Dancer Elaine Ellis (also known as Calamity Jane) was born November 30, 1917 in Panama. She moved to New York with her mother, Flossie Freeman McNeil, and father, Clifford McNeil, at the age of seven. As a young girl, Ellis learned to dance. She was instructed by friends who attended the Henry LeTang School of Dance. After graduating from Jamaica High School, Ellis taught touch typing and eventually became a traveling instructor. Interested in going into business for herself, Ellis owned and operated a dry cleaner and later a cosmetics counter in a local department store. Disenchanted with business ownership, Ellis answered an open call at the Cotton Club for Spanish girls, and although she only knew four Spanish words, was the last chorus girl hired in 1939.
When the Cotton Club closed in 1940, Ellis continued to perform at Café Zanzibar, Club Mimo, the Lenox Lounge, in Atlantic City and at the Apollo Theater. At the Apollo Theater, Ellis performed with Bill “Bojangles” Robinson, Duke Ellington, Don Redman, and Andy Kirk. A married mother of two, Ellis eventually quit dancing to begin a lucrative twenty-five year bartending career. Ellis tended bars all over Harlem and gained quite a following, winning awards for the most congenial and best bar maid.

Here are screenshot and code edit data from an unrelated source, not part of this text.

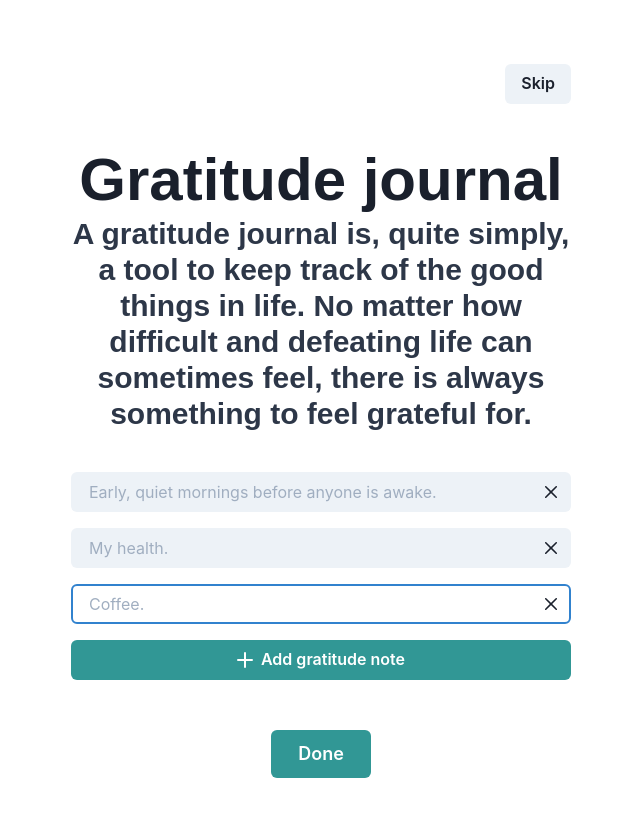
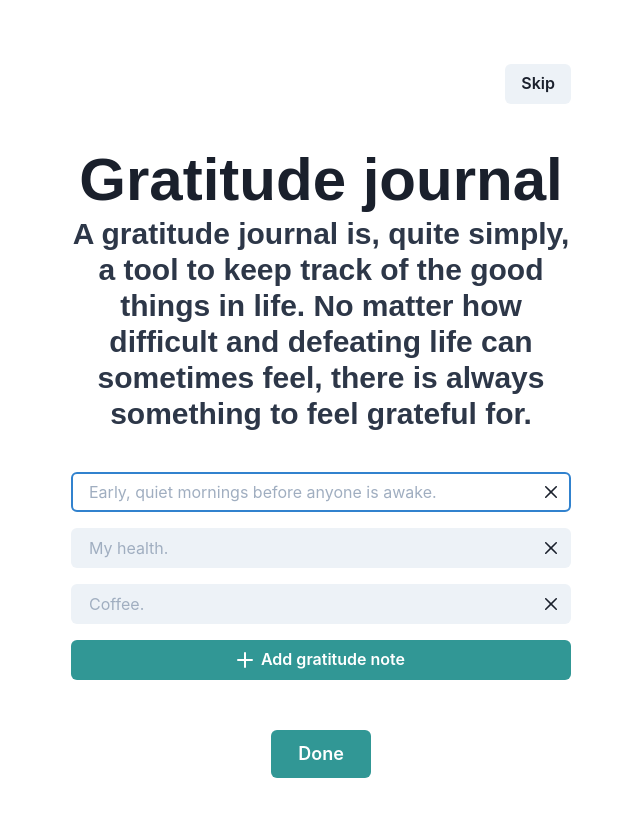
Before and after one commit to dim-stef/thiefofjoy-frontend, a Next.js app: page / in a window 1280 px wide. Shown: the top 816 px of the page, without its empty margins (319-959 px from the left). Built offline with nearby package versions, Linux system fonts and the light colour scheme; a web font is replaced by a local one.

Commit message:
fix: fixed note creator input bug

```diff
--- a/package.json
+++ b/package.json
@@ -14,11 +14,13 @@
     "@emotion/styled": "^11",
     "@reduxjs/toolkit": "^1.6.2",
     "@types/react-lottie": "^1.2.6",
+    "axios": "^0.24.0",
     "framer-motion": "^4",
     "next": "12.0.3",
     "react": "17.0.2",
     "react-dom": "17.0.2",
     "react-lottie": "^1.2.3",
+    "react-query": "^3.34.0",
     "react-redux": "^7.2.6"
   },
   "devDependencies": {
--- a/src/features/GratitudeNote/interfaces.d.ts
+++ b/src/features/GratitudeNote/interfaces.d.ts
@@ -1,5 +1,5 @@
 interface NoteInterface {
-  id: number;
+  id: string;
   placeholder?: string;
   body: string;
 }
--- a/src/flat/NoteCreator/index.tsx
+++ b/src/flat/NoteCreator/index.tsx
@@ -17,6 +17,7 @@ import { useSelector, useDispatch } from "react-redux";
 import { NoteInterface } from "../../features/GratitudeNote/interfaces";
 import { NoteCreatorProps } from "./interface";
 import { changeStep } from "../../features/Progress/progressSlice";
+import uuidv4 from "../../utils/uuid";
 
 function NoteCreator({
   addNewButtonText,
@@ -30,22 +31,25 @@ function NoteCreator({
       ? exampleNotes
       : [
           {
-            id: 0,
+            id: uuidv4(),
             body: "",
           },
         ]
   );
 
-  function onTextChange(e: React.ChangeEvent<HTMLInputElement>, id: number) {
+  function onTextChange(e: React.ChangeEvent<HTMLInputElement>, id: string) {
     let new_notes = [...notes];
-    new_notes[id].body = e.currentTarget.value;
+    const foundNote = new_notes.find(note=>note.id==id);
+    if(foundNote){
+      foundNote.body = e.currentTarget.value;
+    }
     setNotes(new_notes);
   }
 
   function onNewNoteClick() {
     let new_notes = [...notes];
     new_notes.push({
-      id: new_notes.length,
+      id: uuidv4(),
       body: "",
     });
     setNotes(new_notes);
@@ -53,11 +57,17 @@ function NoteCreator({
 
   function handleKeyDown(e: React.KeyboardEvent<HTMLDivElement>) {
     if (e.key == "Enter") {
-      onNewNoteClick();
+      let emptyNoteIndex = notes.findIndex((note)=>note.body=='' || !note.body)
+      if(emptyNoteIndex==-1){
+        onNewNoteClick();
+      }else{
+        notesRef.current[emptyNoteIndex]?.focus();
+      }
     }
   }
 
-  function handleRemoveNote(index: number) {
+  function handleRemoveNote(id: string) {
+    let index = notes.findIndex((note)=>note.id == id)
     let new_notes = [...notes];
     new_notes.splice(index, 1);
     setNotes(new_notes);
@@ -69,7 +79,14 @@ function NoteCreator({
   }
 
   useEffect(() => {
-    notesRef.current[notesRef.current.length - 1]?.focus();
+    // first check if there are empty inputs and attempt to focus on these
+    // this can be the case on the initial load where there are 3 empty inputs
+    let emptyNoteIndex = notes.findIndex((note)=>note.body=='' || !note.body)
+    if(emptyNoteIndex!=-1){
+      notesRef.current[emptyNoteIndex]?.focus();
+    }else{
+      notesRef.current[notesRef.current.length - 1]?.focus();
+    }
   }, [notes.length]);
 
   return (
@@ -92,7 +109,7 @@ function NoteCreator({
           />
           {notes.length > 1 && (
             <InputRightElement>
-              <CloseButton onClick={() => handleRemoveNote(i)} />
+              <CloseButton onClick={() => handleRemoveNote(note.id)} />
             </InputRightElement>
           )}
         </InputGroup>
--- /dev/null
+++ b/src/utils/uuid.ts
@@ -0,0 +1,17 @@
+function uuidv4() {
+  let d = new Date().getTime(),
+    d2 = (performance && performance.now && performance.now() * 1000) || 0;
+  return "xxxxxxxx-xxxx-4xxx-yxxx-xxxxxxxxxxxx".replace(/[xy]/g, (c) => {
+    let r = Math.random() * 16;
+    if (d > 0) {
+      r = (d + r) % 16 | 0;
+      d = Math.floor(d / 16);
+    } else {
+      r = (d2 + r) % 16 | 0;
+      d2 = Math.floor(d2 / 16);
+    }
+    return (c == "x" ? r : (r & 0x7) | 0x8).toString(16);
+  });
+}
+
+export default uuidv4;
```
Also changed, not shown: 1 other file (tests, documents, lock files or other folders).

In 1986, Ellis was invited by Geraldine Rhodes-Kennedy to join the Silver Belles. Ellis was honored to join a group of former chorus girls including Bertye Lou Wood, Fay Ray, Cleo Hayes, and Marian Coles. The Silver Belles performed at senior centers and regularly, at the Cotton Club. In 1986, the Silver Belles were featured in a documentary about their lives, "Been Rich All My Life" directed and produced by Heather Lyn MacDonald.
Ellis passed away on December 21, 2013, at the age of 96.
Elaine Ellis was interviewed by The HistoryMakers on October 25, 2007.